__INSTRUCTIONS FOR THE TASK__.
Write out the data below in full, please. Keep every character as given.

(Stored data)

* * * * * * * * *

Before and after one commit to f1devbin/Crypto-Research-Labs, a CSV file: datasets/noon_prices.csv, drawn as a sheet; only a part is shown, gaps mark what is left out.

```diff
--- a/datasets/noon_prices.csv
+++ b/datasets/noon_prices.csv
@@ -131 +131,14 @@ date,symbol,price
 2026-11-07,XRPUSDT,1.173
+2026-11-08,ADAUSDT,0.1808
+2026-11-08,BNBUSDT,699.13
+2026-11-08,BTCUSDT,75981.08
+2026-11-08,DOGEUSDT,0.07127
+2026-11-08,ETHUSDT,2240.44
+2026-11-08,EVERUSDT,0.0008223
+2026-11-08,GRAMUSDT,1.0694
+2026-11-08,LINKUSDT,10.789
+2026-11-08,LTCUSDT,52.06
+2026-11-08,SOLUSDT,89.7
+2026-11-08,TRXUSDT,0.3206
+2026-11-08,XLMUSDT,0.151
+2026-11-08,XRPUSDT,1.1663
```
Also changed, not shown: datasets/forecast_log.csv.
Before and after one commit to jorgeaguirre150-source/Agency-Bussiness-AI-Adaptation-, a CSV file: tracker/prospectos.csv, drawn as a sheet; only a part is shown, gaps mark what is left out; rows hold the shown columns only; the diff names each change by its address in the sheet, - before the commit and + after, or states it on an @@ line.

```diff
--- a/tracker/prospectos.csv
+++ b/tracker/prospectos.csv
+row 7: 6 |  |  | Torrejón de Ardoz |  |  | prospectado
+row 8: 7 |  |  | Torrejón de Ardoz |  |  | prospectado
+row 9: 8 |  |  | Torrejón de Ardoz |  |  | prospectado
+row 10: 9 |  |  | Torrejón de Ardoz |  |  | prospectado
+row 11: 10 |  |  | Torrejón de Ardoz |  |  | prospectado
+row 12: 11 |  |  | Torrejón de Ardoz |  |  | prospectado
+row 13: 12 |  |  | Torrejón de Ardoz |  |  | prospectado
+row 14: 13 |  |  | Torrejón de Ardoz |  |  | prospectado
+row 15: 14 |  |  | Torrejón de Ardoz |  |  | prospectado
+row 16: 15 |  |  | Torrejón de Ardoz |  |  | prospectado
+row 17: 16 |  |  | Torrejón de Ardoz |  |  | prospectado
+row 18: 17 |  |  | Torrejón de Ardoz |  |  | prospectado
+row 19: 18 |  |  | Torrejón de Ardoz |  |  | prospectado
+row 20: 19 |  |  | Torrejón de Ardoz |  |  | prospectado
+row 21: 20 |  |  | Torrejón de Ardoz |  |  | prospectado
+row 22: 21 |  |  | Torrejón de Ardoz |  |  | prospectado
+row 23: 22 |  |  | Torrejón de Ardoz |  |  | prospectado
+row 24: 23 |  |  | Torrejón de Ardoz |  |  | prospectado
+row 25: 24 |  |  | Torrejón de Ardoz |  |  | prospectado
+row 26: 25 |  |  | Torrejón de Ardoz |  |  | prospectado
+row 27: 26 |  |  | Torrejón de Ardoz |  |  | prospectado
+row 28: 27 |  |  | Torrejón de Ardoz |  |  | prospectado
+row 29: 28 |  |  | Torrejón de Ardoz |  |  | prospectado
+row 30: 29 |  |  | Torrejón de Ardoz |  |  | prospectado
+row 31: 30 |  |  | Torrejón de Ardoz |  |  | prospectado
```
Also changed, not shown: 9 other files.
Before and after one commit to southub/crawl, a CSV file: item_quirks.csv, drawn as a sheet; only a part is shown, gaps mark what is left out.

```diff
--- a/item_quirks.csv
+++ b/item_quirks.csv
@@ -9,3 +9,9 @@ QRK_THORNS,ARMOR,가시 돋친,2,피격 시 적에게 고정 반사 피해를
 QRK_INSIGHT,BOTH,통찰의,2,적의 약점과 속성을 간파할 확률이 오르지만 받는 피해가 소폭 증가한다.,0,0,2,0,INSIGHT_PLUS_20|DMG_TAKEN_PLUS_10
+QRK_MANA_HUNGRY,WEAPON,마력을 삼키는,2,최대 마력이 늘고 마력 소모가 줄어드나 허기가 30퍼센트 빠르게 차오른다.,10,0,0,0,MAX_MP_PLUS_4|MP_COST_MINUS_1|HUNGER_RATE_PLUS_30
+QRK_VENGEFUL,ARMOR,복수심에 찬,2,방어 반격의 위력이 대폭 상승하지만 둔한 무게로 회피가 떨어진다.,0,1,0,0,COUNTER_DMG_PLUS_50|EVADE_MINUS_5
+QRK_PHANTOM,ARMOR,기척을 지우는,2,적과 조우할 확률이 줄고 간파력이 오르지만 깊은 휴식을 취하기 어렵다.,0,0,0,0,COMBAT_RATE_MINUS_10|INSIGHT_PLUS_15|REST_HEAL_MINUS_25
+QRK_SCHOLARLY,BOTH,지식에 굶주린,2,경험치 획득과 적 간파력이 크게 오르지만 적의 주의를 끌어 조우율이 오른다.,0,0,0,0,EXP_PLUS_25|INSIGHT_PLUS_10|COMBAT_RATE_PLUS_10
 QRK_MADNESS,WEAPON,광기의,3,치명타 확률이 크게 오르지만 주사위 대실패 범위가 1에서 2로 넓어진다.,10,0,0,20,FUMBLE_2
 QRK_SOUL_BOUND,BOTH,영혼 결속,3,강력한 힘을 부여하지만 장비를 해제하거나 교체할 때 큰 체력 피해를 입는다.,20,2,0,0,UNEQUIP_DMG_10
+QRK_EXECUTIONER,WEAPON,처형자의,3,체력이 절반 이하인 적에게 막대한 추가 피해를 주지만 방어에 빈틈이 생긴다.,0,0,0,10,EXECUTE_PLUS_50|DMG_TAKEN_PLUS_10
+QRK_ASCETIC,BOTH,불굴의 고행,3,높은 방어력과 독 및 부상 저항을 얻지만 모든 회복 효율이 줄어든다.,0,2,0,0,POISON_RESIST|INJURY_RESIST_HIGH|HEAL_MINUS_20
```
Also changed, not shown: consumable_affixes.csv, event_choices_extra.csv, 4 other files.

* * * * * * * * *

__RESULT OF THE TASK__.
Before and after one commit to f1devbin/Crypto-Research-Labs, a CSV file: datasets/noon_prices.csv, drawn as a sheet; only a part is shown, gaps mark what is left out.

```diff
--- a/datasets/noon_prices.csv
+++ b/datasets/noon_prices.csv
@@ -131 +131,14 @@ date,symbol,price
 2026-11-07,XRPUSDT,1.173
+2026-11-08,ADAUSDT,0.1808
+2026-11-08,BNBUSDT,699.13
+2026-11-08,BTCUSDT,75981.08
+2026-11-08,DOGEUSDT,0.07127
+2026-11-08,ETHUSDT,2240.44
+2026-11-08,EVERUSDT,0.0008223
+2026-11-08,GRAMUSDT,1.0694
+2026-11-08,LINKUSDT,10.789
+2026-11-08,LTCUSDT,52.06
+2026-11-08,SOLUSDT,89.7
+2026-11-08,TRXUSDT,0.3206
+2026-11-08,XLMUSDT,0.151
+2026-11-08,XRPUSDT,1.1663
```
Also changed, not shown: datasets/forecast_log.csv.
Before and after one commit to jorgeaguirre150-source/Agency-Bussiness-AI-Adaptation-, a CSV file: tracker/prospectos.csv, drawn as a sheet; only a part is shown, gaps mark what is left out; rows hold the shown columns only; the diff names each change by its address in the sheet, - before the commit and + after, or states it on an @@ line.

```diff
--- a/tracker/prospectos.csv
+++ b/tracker/prospectos.csv
+row 7: 6 |  |  | Torrejón de Ardoz |  |  | prospectado
+row 8: 7 |  |  | Torrejón de Ardoz |  |  | prospectado
+row 9: 8 |  |  | Torrejón de Ardoz |  |  | prospectado
+row 10: 9 |  |  | Torrejón de Ardoz |  |  | prospectado
+row 11: 10 |  |  | Torrejón de Ardoz |  |  | prospectado
+row 12: 11 |  |  | Torrejón de Ardoz |  |  | prospectado
+row 13: 12 |  |  | Torrejón de Ardoz |  |  | prospectado
+row 14: 13 |  |  | Torrejón de Ardoz |  |  | prospectado
+row 15: 14 |  |  | Torrejón de Ardoz |  |  | prospectado
+row 16: 15 |  |  | Torrejón de Ardoz |  |  | prospectado
+row 17: 16 |  |  | Torrejón de Ardoz |  |  | prospectado
+row 18: 17 |  |  | Torrejón de Ardoz |  |  | prospectado
+row 19: 18 |  |  | Torrejón de Ardoz |  |  | prospectado
+row 20: 19 |  |  | Torrejón de Ardoz |  |  | prospectado
+row 21: 20 |  |  | Torrejón de Ardoz |  |  | prospectado
+row 22: 21 |  |  | Torrejón de Ardoz |  |  | prospectado
+row 23: 22 |  |  | Torrejón de Ardoz |  |  | prospectado
+row 24: 23 |  |  | Torrejón de Ardoz |  |  | prospectado
+row 25: 24 |  |  | Torrejón de Ardoz |  |  | prospectado
+row 26: 25 |  |  | Torrejón de Ardoz |  |  | prospectado
+row 27: 26 |  |  | Torrejón de Ardoz |  |  | prospectado
+row 28: 27 |  |  | Torrejón de Ardoz |  |  | prospectado
+row 29: 28 |  |  | Torrejón de Ardoz |  |  | prospectado
+row 30: 29 |  |  | Torrejón de Ardoz |  |  | prospectado
+row 31: 30 |  |  | Torrejón de Ardoz |  |  | prospectado
```
Also changed, not shown: 9 other files.
Before and after one commit to southub/crawl, a CSV file: item_quirks.csv, drawn as a sheet; only a part is shown, gaps mark what is left out.

```diff
--- a/item_quirks.csv
+++ b/item_quirks.csv
@@ -9,3 +9,9 @@ QRK_THORNS,ARMOR,가시 돋친,2,피격 시 적에게 고정 반사 피해를
 QRK_INSIGHT,BOTH,통찰의,2,적의 약점과 속성을 간파할 확률이 오르지만 받는 피해가 소폭 증가한다.,0,0,2,0,INSIGHT_PLUS_20|DMG_TAKEN_PLUS_10
+QRK_MANA_HUNGRY,WEAPON,마력을 삼키는,2,최대 마력이 늘고 마력 소모가 줄어드나 허기가 30퍼센트 빠르게 차오른다.,10,0,0,0,MAX_MP_PLUS_4|MP_COST_MINUS_1|HUNGER_RATE_PLUS_30
+QRK_VENGEFUL,ARMOR,복수심에 찬,2,방어 반격의 위력이 대폭 상승하지만 둔한 무게로 회피가 떨어진다.,0,1,0,0,COUNTER_DMG_PLUS_50|EVADE_MINUS_5
+QRK_PHANTOM,ARMOR,기척을 지우는,2,적과 조우할 확률이 줄고 간파력이 오르지만 깊은 휴식을 취하기 어렵다.,0,0,0,0,COMBAT_RATE_MINUS_10|INSIGHT_PLUS_15|REST_HEAL_MINUS_25
+QRK_SCHOLARLY,BOTH,지식에 굶주린,2,경험치 획득과 적 간파력이 크게 오르지만 적의 주의를 끌어 조우율이 오른다.,0,0,0,0,EXP_PLUS_25|INSIGHT_PLUS_10|COMBAT_RATE_PLUS_10
 QRK_MADNESS,WEAPON,광기의,3,치명타 확률이 크게 오르지만 주사위 대실패 범위가 1에서 2로 넓어진다.,10,0,0,20,FUMBLE_2
 QRK_SOUL_BOUND,BOTH,영혼 결속,3,강력한 힘을 부여하지만 장비를 해제하거나 교체할 때 큰 체력 피해를 입는다.,20,2,0,0,UNEQUIP_DMG_10
+QRK_EXECUTIONER,WEAPON,처형자의,3,체력이 절반 이하인 적에게 막대한 추가 피해를 주지만 방어에 빈틈이 생긴다.,0,0,0,10,EXECUTE_PLUS_50|DMG_TAKEN_PLUS_10
+QRK_ASCETIC,BOTH,불굴의 고행,3,높은 방어력과 독 및 부상 저항을 얻지만 모든 회복 효율이 줄어든다.,0,2,0,0,POISON_RESIST|INJURY_RESIST_HIGH|HEAL_MINUS_20
```
Also changed, not shown: consumable_affixes.csv, event_choices_extra.csv, 4 other files.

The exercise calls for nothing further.